The Peace Corps' goal is threefold:  helping the people of interested countries in meeting their need for trained men and women,  helping promote a better understanding of Americans on the part of the peoples served, and  helping promote a better understanding of other peoples on the part of Americans. Since its founding in 1961, the Peace Corps has sought to achieve these aims by recruiting — and sending overseas "optimistic, adventurous, concerned men and women who want to make things better for some of the poverty-ridden peoples of the world" (according to the Peace Corps Handbook, Eighth Edition, 1973).
When you join the Peace Corps, you sign up for a minimum of two years' duty. During those two years, you'll live under what most people would call primitive conditions (just how primitive depends on what country you go to), and you'll be paid a modest (by U.S. standards) monthly wage. (Our allowance came to around $200 per month per person.) More often than not, you'll be far from electricity and running water, and chances are good that the only people you'll deal with who'll speak English will be your fellow Peace Corps volunteers. Admittedly, then, the Peace Corps is not for everyone. If you think that the life of a P.C.V. (Peace Corps Volunteer) may be what you're looking for, though, you could well find — as we have — that the benefits greatly outweigh any inconveniences involved.
Back in March of 1974 — before we ventured abroad — my husband and I were dissatisfied, goalless members of middle-class society. Wayne had a good-paying job and our home contained all the creature comforts we needed (and then some), but we both had a strong gut feeling that we were on the road to nowhere. That's when we decided to write to ACTION (Washington, D.C. 20525), the government agency that administers the Peace Corps and VISTA, the Corps' domestic equivalent.
We filled out our applications to join the Peace Corps and — with fingers crossed — sent them in, half-expecting to be turned down. Three months later, much to our delight, we received an invitation to go to the Yemen Arab Republic with Wayne as a community developer and me as a health educator.
Without further ado, Wayne and I sold as many of our earthly belongings as we could and used the money we got for our things to buy a high-interest savings certificate (so that our money would grow — or at least hold its own against inflation — while we were off seeing the world). What a sense of freedom and relief we felt, not having a storehouse of valuables to worry about back home. We were free at last!
The first months of our Peace Corps experience were filled with the glamour and excitement of traveling in new lands, meeting new people, and learning a new language (Arabic, in our case). By the end of our first six months in Yemen, the glamour had — to a great extent — worn off and the excitement dissipated, but by the same token, Wayne and I had already become much more adaptable and aware as a result of our attempts to cope with life in a new land.

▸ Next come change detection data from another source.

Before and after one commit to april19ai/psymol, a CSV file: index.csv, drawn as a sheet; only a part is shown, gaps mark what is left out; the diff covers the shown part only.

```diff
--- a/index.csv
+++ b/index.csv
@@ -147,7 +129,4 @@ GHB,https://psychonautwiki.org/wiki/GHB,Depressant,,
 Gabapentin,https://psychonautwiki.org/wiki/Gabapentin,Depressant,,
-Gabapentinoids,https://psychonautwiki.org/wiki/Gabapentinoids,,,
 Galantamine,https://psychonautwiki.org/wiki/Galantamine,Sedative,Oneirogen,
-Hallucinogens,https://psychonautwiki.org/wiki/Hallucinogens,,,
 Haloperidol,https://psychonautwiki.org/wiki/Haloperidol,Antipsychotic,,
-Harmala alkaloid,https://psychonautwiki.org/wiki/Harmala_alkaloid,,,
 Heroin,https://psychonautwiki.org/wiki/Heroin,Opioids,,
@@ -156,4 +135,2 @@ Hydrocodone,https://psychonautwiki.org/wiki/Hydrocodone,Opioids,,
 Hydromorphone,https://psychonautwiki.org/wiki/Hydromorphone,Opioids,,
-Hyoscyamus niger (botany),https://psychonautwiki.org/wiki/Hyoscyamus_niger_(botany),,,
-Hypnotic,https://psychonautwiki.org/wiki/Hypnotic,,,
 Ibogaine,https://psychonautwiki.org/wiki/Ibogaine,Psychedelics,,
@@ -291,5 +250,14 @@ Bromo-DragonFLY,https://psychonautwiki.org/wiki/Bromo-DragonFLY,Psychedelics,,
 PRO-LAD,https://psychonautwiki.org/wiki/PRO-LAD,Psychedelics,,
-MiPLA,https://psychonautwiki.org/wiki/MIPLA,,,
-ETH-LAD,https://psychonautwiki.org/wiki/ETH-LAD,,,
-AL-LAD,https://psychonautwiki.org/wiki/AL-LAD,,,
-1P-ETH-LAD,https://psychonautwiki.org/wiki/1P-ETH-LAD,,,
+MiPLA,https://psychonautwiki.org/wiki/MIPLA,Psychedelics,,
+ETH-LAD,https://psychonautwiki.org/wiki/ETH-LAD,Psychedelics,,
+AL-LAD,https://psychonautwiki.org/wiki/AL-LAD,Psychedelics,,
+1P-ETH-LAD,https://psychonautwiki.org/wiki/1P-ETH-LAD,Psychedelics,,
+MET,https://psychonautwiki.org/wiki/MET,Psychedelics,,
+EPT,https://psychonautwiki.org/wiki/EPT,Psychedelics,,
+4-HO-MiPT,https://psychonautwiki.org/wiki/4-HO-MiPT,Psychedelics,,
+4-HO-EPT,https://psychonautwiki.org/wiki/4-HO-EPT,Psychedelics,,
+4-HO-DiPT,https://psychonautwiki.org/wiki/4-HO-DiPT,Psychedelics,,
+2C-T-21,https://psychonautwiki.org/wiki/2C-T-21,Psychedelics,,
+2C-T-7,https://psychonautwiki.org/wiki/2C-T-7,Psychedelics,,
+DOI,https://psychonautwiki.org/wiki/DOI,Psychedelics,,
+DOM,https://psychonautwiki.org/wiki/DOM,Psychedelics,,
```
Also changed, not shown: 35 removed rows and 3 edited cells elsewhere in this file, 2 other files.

Peace Corps philosophy requires that volunteers live at the same level as their host-country's nationals (so long as that level is consistent with the maintenance of good health). For the two of us living in Yemen, that meant eating and sleeping in a small, unheated, stone-and-mud house, having four gallons of water per day total for the both of us, and no electricity. We learned quickly, though, that we could be happy — indeed, happier — without double-door refrigerators, shag carpets, cars, stereos, etc.
For example: The first time I'd ever really seen the stars — thousands upon thousands of them, blazing all across the sky — was in Yemen. (I'd never been able to see more than a small fraction of these cosmic wonders through the haze back home.) Also, in Yemen for the first time in our lives, Wayne and I ate meat from cows that'd never been near a hormone, food additive, or artificial substance of any kind ... and was that meat ever good! (The same was true for the other food we ate.)
I might mention, too, that — at least for Wayne and me — the process of tackling each new challenge together brought us closer than we'd ever been in our three years of marriage.
A year after we arrived in Yemen, Wayne's job hit a dead end. Coincidentally, around this same time we met some MOTHER EARTH NEWS-type folks who turned us onto the existence of the back-to-the-land movement in the U.S. Thanks to this — and to all that we had observed, learned, and lived over the previous year — we decided then that our future lay in self-sufficient living.
At any rate, by December of 1975 we were on our way to a second assignment, this time in Barbados in the West Indies. Wayne's new job was that of 4-H organizer: He would promote new 4-H clubs and assist existing 4-H groups in one of the six island districts. I was to work in the public schools to develop arts and crafts programs.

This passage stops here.